Task prompt: Go through the data and report each line that holds the string "Linux".

Given records:
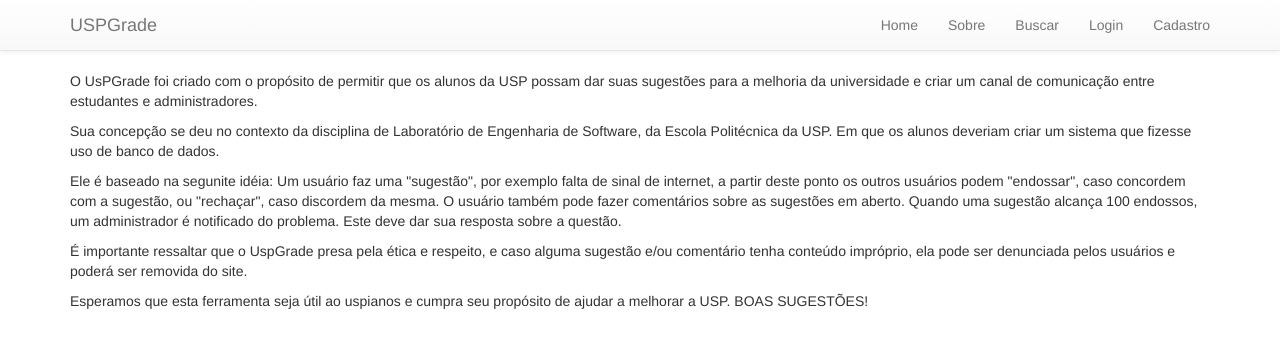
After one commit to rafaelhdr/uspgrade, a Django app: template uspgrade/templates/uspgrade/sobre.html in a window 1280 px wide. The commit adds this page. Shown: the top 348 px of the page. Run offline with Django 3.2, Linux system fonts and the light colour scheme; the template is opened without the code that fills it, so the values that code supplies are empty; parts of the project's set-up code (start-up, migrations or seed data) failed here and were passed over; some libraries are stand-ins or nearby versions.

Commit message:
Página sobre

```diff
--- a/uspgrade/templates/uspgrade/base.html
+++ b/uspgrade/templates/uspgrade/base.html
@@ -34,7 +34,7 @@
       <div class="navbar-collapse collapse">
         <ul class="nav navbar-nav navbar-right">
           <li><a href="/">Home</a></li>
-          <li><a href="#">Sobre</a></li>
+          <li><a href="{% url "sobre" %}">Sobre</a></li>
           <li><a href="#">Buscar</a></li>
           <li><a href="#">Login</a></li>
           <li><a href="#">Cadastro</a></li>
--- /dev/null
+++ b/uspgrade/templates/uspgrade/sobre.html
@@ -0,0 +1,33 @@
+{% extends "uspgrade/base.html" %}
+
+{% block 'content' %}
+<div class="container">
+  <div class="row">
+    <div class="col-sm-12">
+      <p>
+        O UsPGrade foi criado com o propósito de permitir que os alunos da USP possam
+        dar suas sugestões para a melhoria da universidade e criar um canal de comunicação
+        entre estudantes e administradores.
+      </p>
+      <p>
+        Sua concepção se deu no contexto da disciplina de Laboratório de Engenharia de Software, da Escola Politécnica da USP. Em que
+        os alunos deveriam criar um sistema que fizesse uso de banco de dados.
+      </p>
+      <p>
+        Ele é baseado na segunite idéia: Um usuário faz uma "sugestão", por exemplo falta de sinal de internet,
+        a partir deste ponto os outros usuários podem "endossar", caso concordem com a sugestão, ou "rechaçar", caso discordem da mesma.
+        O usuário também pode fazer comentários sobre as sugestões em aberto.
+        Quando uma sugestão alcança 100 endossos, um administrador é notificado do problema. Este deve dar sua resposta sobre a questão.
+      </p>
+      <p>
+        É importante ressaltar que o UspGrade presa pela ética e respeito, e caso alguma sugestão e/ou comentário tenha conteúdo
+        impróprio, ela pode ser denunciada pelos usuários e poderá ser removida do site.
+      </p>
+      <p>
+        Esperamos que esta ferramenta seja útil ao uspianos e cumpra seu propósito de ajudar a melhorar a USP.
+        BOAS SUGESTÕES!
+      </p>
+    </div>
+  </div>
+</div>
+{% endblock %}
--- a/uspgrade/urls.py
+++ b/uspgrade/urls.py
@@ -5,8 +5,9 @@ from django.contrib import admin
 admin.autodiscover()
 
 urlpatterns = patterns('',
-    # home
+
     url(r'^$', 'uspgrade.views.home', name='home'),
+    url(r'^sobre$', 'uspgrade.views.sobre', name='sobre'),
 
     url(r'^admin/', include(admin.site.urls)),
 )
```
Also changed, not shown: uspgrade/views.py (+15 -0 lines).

--

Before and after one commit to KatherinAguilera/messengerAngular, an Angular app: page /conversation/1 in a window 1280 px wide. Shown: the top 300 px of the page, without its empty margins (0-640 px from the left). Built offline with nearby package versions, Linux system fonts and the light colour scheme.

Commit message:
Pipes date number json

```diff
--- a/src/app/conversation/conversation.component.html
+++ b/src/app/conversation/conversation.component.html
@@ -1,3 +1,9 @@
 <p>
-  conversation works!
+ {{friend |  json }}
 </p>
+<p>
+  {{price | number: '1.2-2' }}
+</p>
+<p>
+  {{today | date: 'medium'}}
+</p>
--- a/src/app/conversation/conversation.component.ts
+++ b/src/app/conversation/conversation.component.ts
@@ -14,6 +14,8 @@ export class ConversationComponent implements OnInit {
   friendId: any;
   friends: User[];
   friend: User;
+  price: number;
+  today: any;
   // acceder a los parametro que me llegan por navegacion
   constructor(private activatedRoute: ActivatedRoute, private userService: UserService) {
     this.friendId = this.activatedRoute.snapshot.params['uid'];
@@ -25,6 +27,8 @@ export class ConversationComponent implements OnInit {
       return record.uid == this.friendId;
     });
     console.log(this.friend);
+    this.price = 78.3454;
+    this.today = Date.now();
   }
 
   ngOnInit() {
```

Exercise response:
After one commit to rafaelhdr/uspgrade, a Django app: template uspgrade/templates/uspgrade/sobre.html in a window 1280 px wide. The commit adds this page. Shown: the top 348 px of the page. Run offline with Django 3.2, Linux system fonts and the light colour scheme; the template is opened without the code that fills it, so the values that code supplies are empty; parts of the project's set-up code (start-up, migrations or seed data) failed here and were passed over; some libraries are stand-ins or nearby versions.
Before and after one commit to KatherinAguilera/messengerAngular, an Angular app: page /conversation/1 in a window 1280 px wide. Shown: the top 300 px of the page, without its empty margins (0-640 px from the left). Built offline with nearby package versions, Linux system fonts and the light colour scheme.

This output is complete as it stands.